Last June, a 19-year-old drove after a party with his three friends just after graduation and crashed. According to the report, the teen driver crashed through a fence, smashed into some trees and the car went airborne before landing upside down in a driveway in flames. Police went on to say speed, alcohol and a lack of seatbelts for the backseat passengers were all factors in this teenage drunk driver accident. The driver was found to have a blood alcohol level of .09, which is .07 over the legal limit in Maryland for drivers under the age of 21. Of the passengers in the car, two 18-years-old died while the third victim suffers from a serious spinal cord injury.
This month, the teenage drunk driver was sentenced to four years in prison with five years of probation, for which he will have an ignition interlock system installed in his car.
Parents Must Be Open With Their Teenage Driver About the Risks of Drunk Driving
Teenagers are cursed with an invincible mentality, where they hear how dangerous drinking and driving is. Yet, they believe these horrible situations would never happen to them. Peer pressure certainly does not help this. However, as a parent, you have the responsibility to start a conversation about teenage drunk driving early on, set some rules and reduce the risk by doing the following.
- Set some rules, lay out your expectations and make sure you communicate the consequences if your teenager breaks the rules
- Be consistent in enforcing the rules you’ve laid out for your teen
- Set several times for your teenagers to check in while they’re out
- Communicate with other parents throughout the evening
- Make yourself available to help make it easier for your teen to leave a party if alcohol is present
- Make sure your teenager is comfortable with calling you for help getting a ride home
- Ask who your teen will be with while they’re out, what they’re doing, when they will be back and how they plan on returning home
Our Maryland Personal Injury Lawyers Can Help
It can be awkward to think about what you want to say to your young one about drunk driving, but it’s something each parent must do in order to help educate kids on the risks for injury and death.

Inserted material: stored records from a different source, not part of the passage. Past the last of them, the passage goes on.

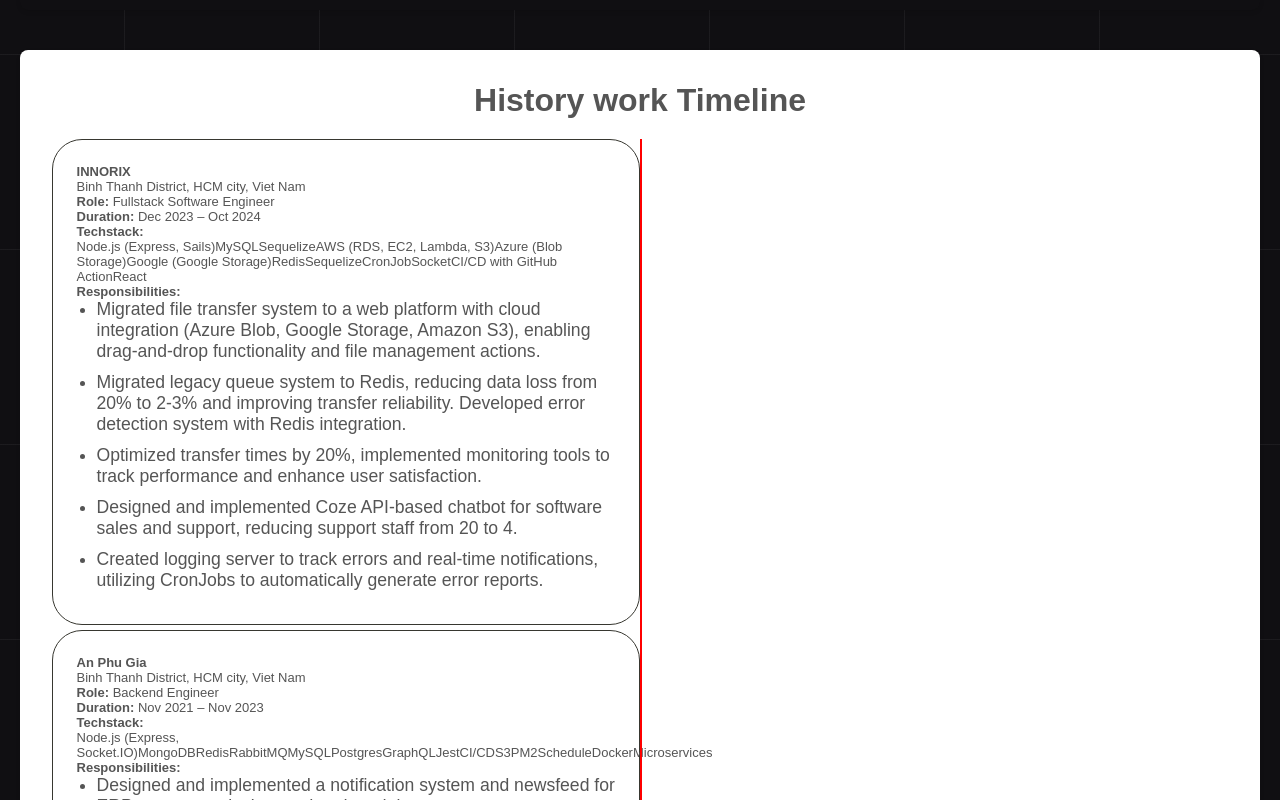
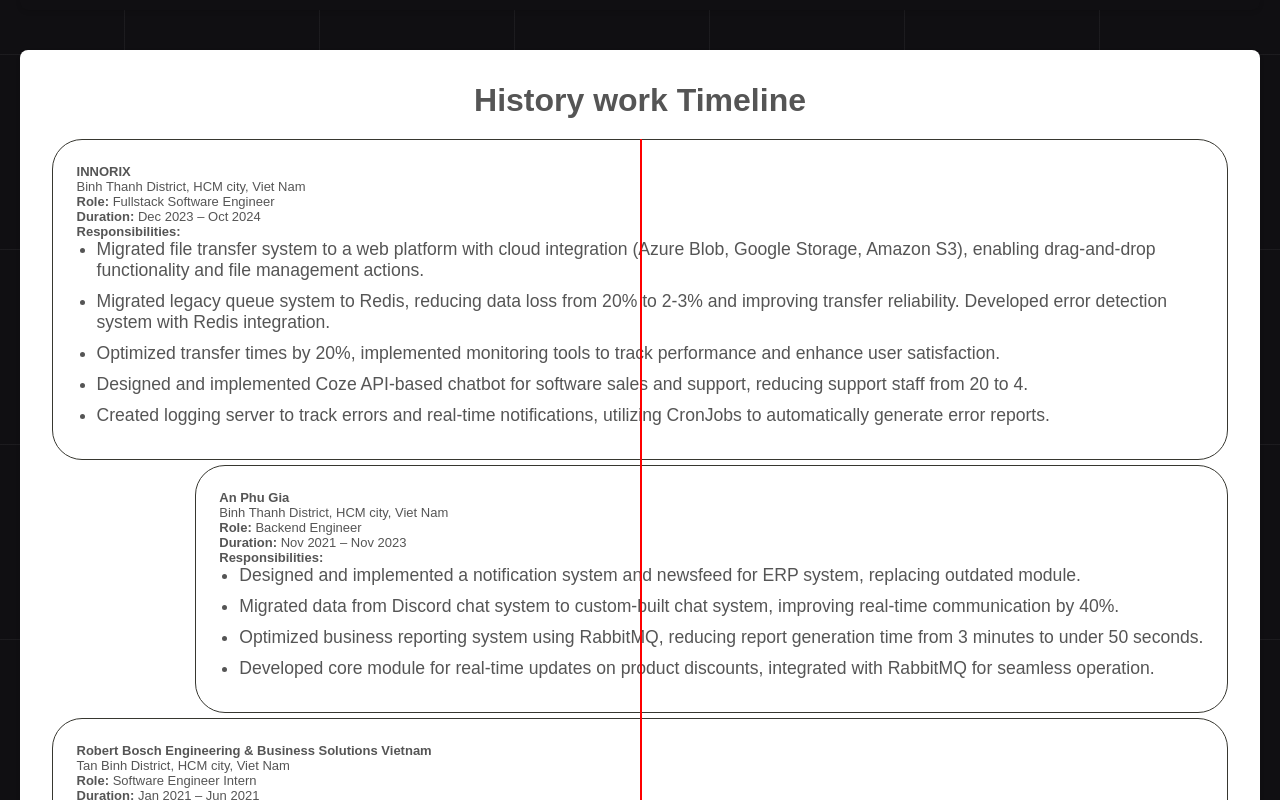
Before and after one commit to hienleke/portfolio_website, a React (Create React App) app in the folder my-react-app/: page / in a window 1280 px wide. Shown: the part 920-1720 px from the top of the page. Built offline with nearby package versions, Linux system fonts and the light colour scheme.

Commit message:
-- fix index  database

```diff
--- a/my-react-app/src/App.js
+++ b/my-react-app/src/App.js
@@ -8,6 +8,7 @@
 import Footer from './components/Footer/Footer';
 import Skill from './components/Skill/Skill';
 import Spark from './components/Spark/Spark';
+
 
 function App() {
 
--- a/my-react-app/src/components/Experience/Experience.css
+++ b/my-react-app/src/components/Experience/Experience.css
@@ -61,6 +61,7 @@
     display: flex;
     flex-direction: column;
     gap : 5px;
+    width: 100%;
   }
 
   .experience-item{
@@ -68,4 +69,14 @@
     border: 1px solid #373730;
     border-radius: 30px;
     font-size: small;
+    width: auto;
+    height: auto;
   }
+
+  .experience-item.left{
+    align-self: flex-start;
+  }
+
+  .experience-item.right{
+    align-self: flex-end;
+  }
--- a/my-react-app/src/components/Experience/Experience.jsx
+++ b/my-react-app/src/components/Experience/Experience.jsx
@@ -8,20 +8,6 @@
       location: "Binh Thanh District, HCM city, Viet Nam",
       role: "Fullstack Software Engineer",
       duration: "Dec 2023 – Oct 2024",
-      techstack: [
-        "Node.js (Express, Sails)",
-        "MySQL",
-        "Sequelize",
-        "AWS (RDS, EC2, Lambda, S3)",
-        "Azure (Blob Storage)",
-        "Google (Google Storage)",
-        "Redis",
-        "Sequelize",
-        "CronJob",
-        "Socket",
-        "CI/CD with GitHub Action",
-        "React"
-      ],
       responsibilities: [
         "Migrated file transfer system to a web platform with cloud integration (Azure Blob, Google Storage, Amazon S3), enabling drag-and-drop functionality and file management actions.",
         "Migrated legacy queue system to Redis, reducing data loss from 20% to 2-3% and improving transfer reliability. Developed error detection system with Redis integration.",
@@ -35,22 +21,6 @@
       location: "Binh Thanh District, HCM city, Viet Nam",
       role: "Backend Engineer",
       duration: "Nov 2021 – Nov 2023",
-      techstack: [
-        "Node.js (Express, Socket.IO)",
-        "MongoDB",
-        "Redis",
-        "RabbitMQ",
-        "MySQL",
-        "Postgres",
-        "GraphQL",
-        "Jest",
-        "CI/CD",
-        "S3",
-        "PM2",
-        "Schedule",
-        "Docker",
-        "Microservices"
-      ],
       responsibilities: [
         "Designed and implemented a notification system and newsfeed for ERP system, replacing outdated module.",
         "Migrated data from Discord chat system to custom-built chat system, improving real-time communication by 40%.",
@@ -75,13 +45,12 @@
       <h2 className='headLine'> <span className='red-color'>History work</span>  <span></span>Timeline</h2>
       <div className='wrap-line'></div>
       <div className='experience-content'>
-        {experiences.map((ex) => {
-          return (<div key={ex.company} className='experience-item'> {/* Using a unique key for each experience */}
+        {experiences.map((ex , index) => {
+          return (<div key={ex.company} className={`experience-item ${index % 2 ==0  ? 'left' : 'right'}`}> {/* Using a unique key for each experience */}
             <h4>{ex.company}</h4>
             <p>{ex.location}</p>
             <p><strong>Role:</strong> {ex.role}</p>
             <p><strong>Duration:</strong> {ex.duration}</p>
-            <p><strong>Techstack:</strong></p>
             <p>
               {ex.techstack?.map((tech, index) => (
                 <span key={index}>{tech}</span>
--- a/my-react-app/src/index.js
+++ b/my-react-app/src/index.js
@@ -3,11 +3,15 @@
 import './index.css';
 import App from './App';
 import reportWebVitals from './reportWebVitals';
+import { Provider } from 'react-redux';
+import {store} from './redux/store';
 
 const root = ReactDOM.createRoot(document.getElementById('root'));
 root.render(
   <React.StrictMode>
-    <App />
+    <Provider store={store}>
+      <App />
+    </Provider>
   </React.StrictMode>
 );
 
--- /dev/null
+++ b/my-react-app/src/redux/reducer.js
@@ -0,0 +1,48 @@
+import { combineReducers } from "redux";
+
+const initialState = {
+  counter: 0,
+};
+
+const user = {
+  isLoggedIn: false,
+  payload: "User is not logged In",
+};
+
+function coutnerReducer(state = initialState, action) {
+  switch (action.type) {
+    case "increment":
+      return { counter: state.counter + 1, payload: action.payload };
+    case "decrement":
+      return { counter: state.counter - 1, payload: action.payload };
+
+    default:
+      return state;
+  }
+
+  //   if (action.type === "increment") {
+  //     return { counter: state.counter + 1, payload: action.payload };
+  //   } else if (action.type === "decrement") {
+  //     return { counter: state.counter - 1, payload: action.payload };
+  //   } else {
+  //     return state;
+  //   }
+}
+
+function loginReducer(state = user, action) {
+  switch (action.type) {
+    case "login":
+      return { isLoggedIn: true, payload: "User is logged In" };
+
+    case "logout":
+      return { isLoggedIn: false, payload: "User is not logged In" };
+
+    default:
+      return state;
+  }
+}
+
+export const reducer = combineReducers({
+  coutnerReducer,
+  loginReducer,
+});
--- /dev/null
+++ b/my-react-app/src/redux/store.js
@@ -0,0 +1,10 @@
+import { createStore } from "redux";
+import { reducer } from "./reducer";
+
+export const store = createStore(
+  reducer,
+  window.__REDUX_DEVTOOLS_EXTENSION__ &&
+    window.__REDUX_DEVTOOLS_EXTENSION__({
+      trace: true,
+    })
+);
```
Also changed, not shown: my-react-app/src/reducers/index.js (added, +26 -0 lines), my-react-app/src/redux/action.js (added, +19 -0 lines).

Studies have proven children who grow up in no-use households with strong messages are less likely to drive after consuming drugs and alcohol.